Check each line of the data for "white" and select those that have it.

◆ Records provided:
━━━━━━

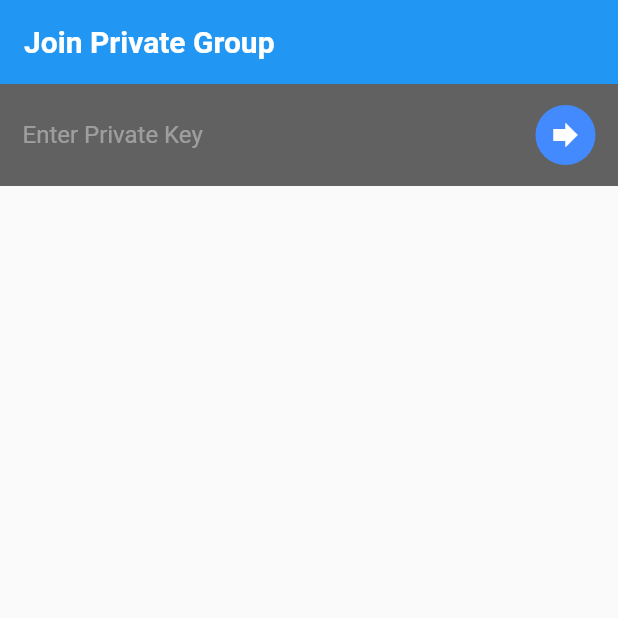
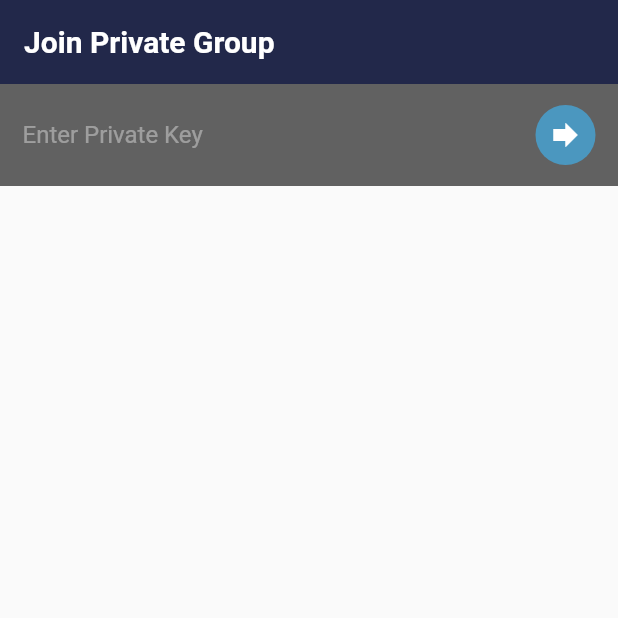
Before and after one commit to itskpalusa/chat-dart, a Flutter app: the SearchPrivateScreen screen opened directly, on a phone screen of 412 x 824 dp, the top half of it. Run offline on Flutter 3.47's test engine with Material 2 defaults, Android fonts, the phone set to English and light mode, and no system bars; our stand-ins replace cached_network_image, cloud_firestore, firebase_analytics, firebase_auth, firebase_core, firebase_messaging and 4 more; missing offline and left inert: image_downloader, wiredash; accounts and stored records are empty; network calls fail; project files that could hold a hidden picture were left out.

Commit message:
Brand designs from ds import

```diff
--- a/lib/constants.dart
+++ b/lib/constants.dart
@@ -39,3 +39,7 @@ const ktextInputDecoration = InputDecoration(
   focusedBorder: OutlineInputBorder(
       borderSide: BorderSide(color: Color(0xFFFF0889B6), width: 2.0)),
 );
+
+
+const kSteelBlue= Color(0xFFFF4b97bf);
+const kPortGoreBackground= Color(0xFFFF22284a);
--- a/lib/screens/chat_screen.dart
+++ b/lib/screens/chat_screen.dart
@@ -6,11 +6,12 @@ import 'package:flutter/material.dart';
 import 'package:chat/services/db_service.dart';
 import 'package:chat/components/message_tile.dart';
 import 'dart:io';
-import 'dart:math' as math;
 import 'package:firebase_messaging/firebase_messaging.dart';
 import 'package:firebase_analytics/firebase_analytics.dart';
 import 'package:image_picker/image_picker.dart';
 import 'package:firebase_storage/firebase_storage.dart' as firebase_storage;
+
+import '../constants.dart';
 
 Future<void> saveTokenToDatabase(String token) async {
   // Assume user is logged in for this example
@@ -252,6 +253,7 @@ class _ChatScreenState extends State<ChatScreen> {
       resizeToAvoidBottomPadding: true,
       appBar: AppBar(
         title: Text(widget.groupName),
+        backgroundColor: kPortGoreBackground,
         centerTitle: true,
         elevation: 0.0,
         actions: <Widget>[
@@ -332,7 +334,7 @@ class _ChatScreenState extends State<ChatScreen> {
                             height: 50.0,
                             width: 50.0,
                             decoration: BoxDecoration(
-                                color: Colors.blueAccent,
+                                color: kSteelBlue,
                                 borderRadius: BorderRadius.circular(50)),
                             child: Center(
                                 child: Icon(Icons.send, color: Colors.white)),
--- a/lib/screens/conversation_chat_screen.dart
+++ b/lib/screens/conversation_chat_screen.dart
@@ -9,6 +9,8 @@ import 'package:firebase_messaging/firebase_messaging.dart';
 import 'package:firebase_analytics/firebase_analytics.dart';
 import 'package:image_picker/image_picker.dart';
 import 'package:firebase_storage/firebase_storage.dart' as firebase_storage;
+
+import '../constants.dart';
 
 Future<void> saveTokenToDatabase(String token) async {
   // Assume user is logged in for this example
@@ -189,6 +191,7 @@ class _ConversationChatScreenState extends State<ConversationChatScreen> {
       resizeToAvoidBottomPadding: true,
       appBar: AppBar(
         title: Text(widget.otherUserName),
+        backgroundColor: kPortGoreBackground,
         centerTitle: true,
         elevation: 0.0,
       ),
@@ -250,7 +253,7 @@ class _ConversationChatScreenState extends State<ConversationChatScreen> {
                             height: 50.0,
                             width: 50.0,
                             decoration: BoxDecoration(
-                                color: Colors.blueAccent,
+                                color: kSteelBlue,
                                 borderRadius: BorderRadius.circular(50)),
                             child: Center(
                                 child: Icon(Icons.send, color: Colors.white)),
--- a/lib/screens/home.dart
+++ b/lib/screens/home.dart
@@ -7,6 +7,7 @@ import 'package:chat/screens/settings_screen.dart';
 import 'package:firebase_auth/firebase_auth.dart';
 import 'package:flutter/cupertino.dart';
 import 'package:flutter/material.dart';
+import '../constants.dart';
 import 'home_screen.dart';
 import 'package:chat/services/auth_services.dart';
 import 'package:firebase_analytics/firebase_analytics.dart';
--- a/lib/screens/home_screen.dart
+++ b/lib/screens/home_screen.dart
@@ -9,6 +9,8 @@ import 'package:chat/helper/helper_functions.dart';
 import 'package:chat/services/auth_services.dart';
 import 'package:chat/services/db_service.dart';
 import 'package:chat/components/group_tile.dart';
+
+import '../constants.dart';
 
 class HomeScreen extends StatefulWidget {
   @override
@@ -216,6 +218,7 @@ class _HomeScreenState extends State<HomeScreen> {
   Widget build(BuildContext context) {
     return Scaffold(
       appBar: AppBar(
+        backgroundColor: kPortGoreBackground,
         title: Text('Groups',
             style: TextStyle(fontSize: 27.0, fontWeight: FontWeight.bold)),
         elevation: 0.0,
--- a/lib/screens/search_private_screen.dart
+++ b/lib/screens/search_private_screen.dart
@@ -6,6 +6,7 @@ import 'package:chat/helper/helper_functions.dart';
 import 'package:chat/screens/chat_screen.dart';
 import 'package:chat/services/db_service.dart';
 
+import '../constants.dart';
 
 class SearchPrivateScreen extends StatefulWidget {
   @override
@@ -59,7 +60,7 @@ class _SearchPrivateScreenState extends State<SearchPrivateScreen> {
 
   void _showScaffold(String message) {
     _scaffoldKey.currentState.showSnackBar(SnackBar(
-      backgroundColor: Colors.blueAccent,
+      backgroundColor: kPortGoreBackground,
       duration: Duration(milliseconds: 1500),
       content: Text(message,
           textAlign: TextAlign.center, style: TextStyle(fontSize: 17.0)),
@@ -156,10 +157,9 @@ class _SearchPrivateScreenState extends State<SearchPrivateScreen> {
       key: _scaffoldKey,
       appBar: AppBar(
         elevation: 0.0,
+        backgroundColor: kPortGoreBackground,
         title: Text('Join Private Group',
-            style: TextStyle(
-                fontWeight: FontWeight.bold,
-                color: Colors.white)),
+            style: TextStyle(fontWeight: FontWeight.bold, color: Colors.white)),
       ),
       body: isLoading
           ? Container(
@@ -199,9 +199,10 @@ class _SearchPrivateScreenState extends State<SearchPrivateScreen> {
                                 height: 40,
                                 width: 40,
                                 decoration: BoxDecoration(
-                              color: Colors.blueAccent,
+                                    color: kSteelBlue,
                                     borderRadius: BorderRadius.circular(40)),
-                          child: Icon(Icons.forward, color: Colors.white)))
+                                child:
+                                    Icon(Icons.forward, color: Colors.white)))
                       ],
                     ),
                   ),
--- a/lib/screens/search_screen.dart
+++ b/lib/screens/search_screen.dart
@@ -1,3 +1,4 @@
+import 'package:chat/constants.dart';
 import 'package:cloud_firestore/cloud_firestore.dart';
 import 'package:firebase_analytics/firebase_analytics.dart';
 import 'package:firebase_auth/firebase_auth.dart';
@@ -159,7 +160,7 @@ class _SearchScreenState extends State<SearchScreen> {
             style: TextStyle(
                 fontSize: 27.0,
                 fontWeight: FontWeight.bold,
-                color: Colors.white)),
+                color: Colors.white)),backgroundColor: kPortGoreBackground,
       ),
       body: isLoading
           ? Container(
@@ -199,7 +200,7 @@ class _SearchScreenState extends State<SearchScreen> {
                                 height: 40,
                                 width: 40,
                                 decoration: BoxDecoration(
-                                    color: Colors.blueAccent,
+                                    color: kSteelBlue,
                                     borderRadius: BorderRadius.circular(40)),
                                 child: Icon(Icons.search, color: Colors.white)))
                       ],
--- a/lib/screens/user_profile_screen.dart
+++ b/lib/screens/user_profile_screen.dart
@@ -5,6 +5,8 @@ import 'package:cloud_firestore/cloud_firestore.dart';
 import 'package:firebase_auth/firebase_auth.dart';
 import 'package:flutter/material.dart';
 import 'package:chat/services/db_service.dart';
+
+import '../constants.dart';
 
 class UserProfileScreen extends StatefulWidget {
   final String userName;
@@ -99,7 +101,7 @@ class _UserProfileScreenState extends State<UserProfileScreen> {
                     );
                   },
                   style: ElevatedButton.styleFrom(
-                    primary: Colors.blue, // background
+                    primary: kSteelBlue, // background
                     onPrimary: Colors.white, // foreground
                   ),
                   child: Text(
```
Also changed, not shown: lib/screens/chat_settings.dart (+6 -3 lines), lib/screens/conversations_home_screen.dart (+7 -2 lines), lib/screens/settings_screen.dart (+6 -5 lines). Lines whose indentation alone changed are shown as unchanged.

━━━━━━

◆ Task output:
                                 child: Icon(Icons.send, color: Colors.white)),
                                 child: Icon(Icons.send, color: Colors.white)),
-                color: Colors.white)),
+            style: TextStyle(fontWeight: FontWeight.bold, color: Colors.white)),
-                          child: Icon(Icons.forward, color: Colors.white)))
+                                    Icon(Icons.forward, color: Colors.white)))
-                color: Colors.white)),
+                color: Colors.white)),backgroundColor: kPortGoreBackground,
                                 child: Icon(Icons.search, color: Colors.white)))
                     onPrimary: Colors.white, // foreground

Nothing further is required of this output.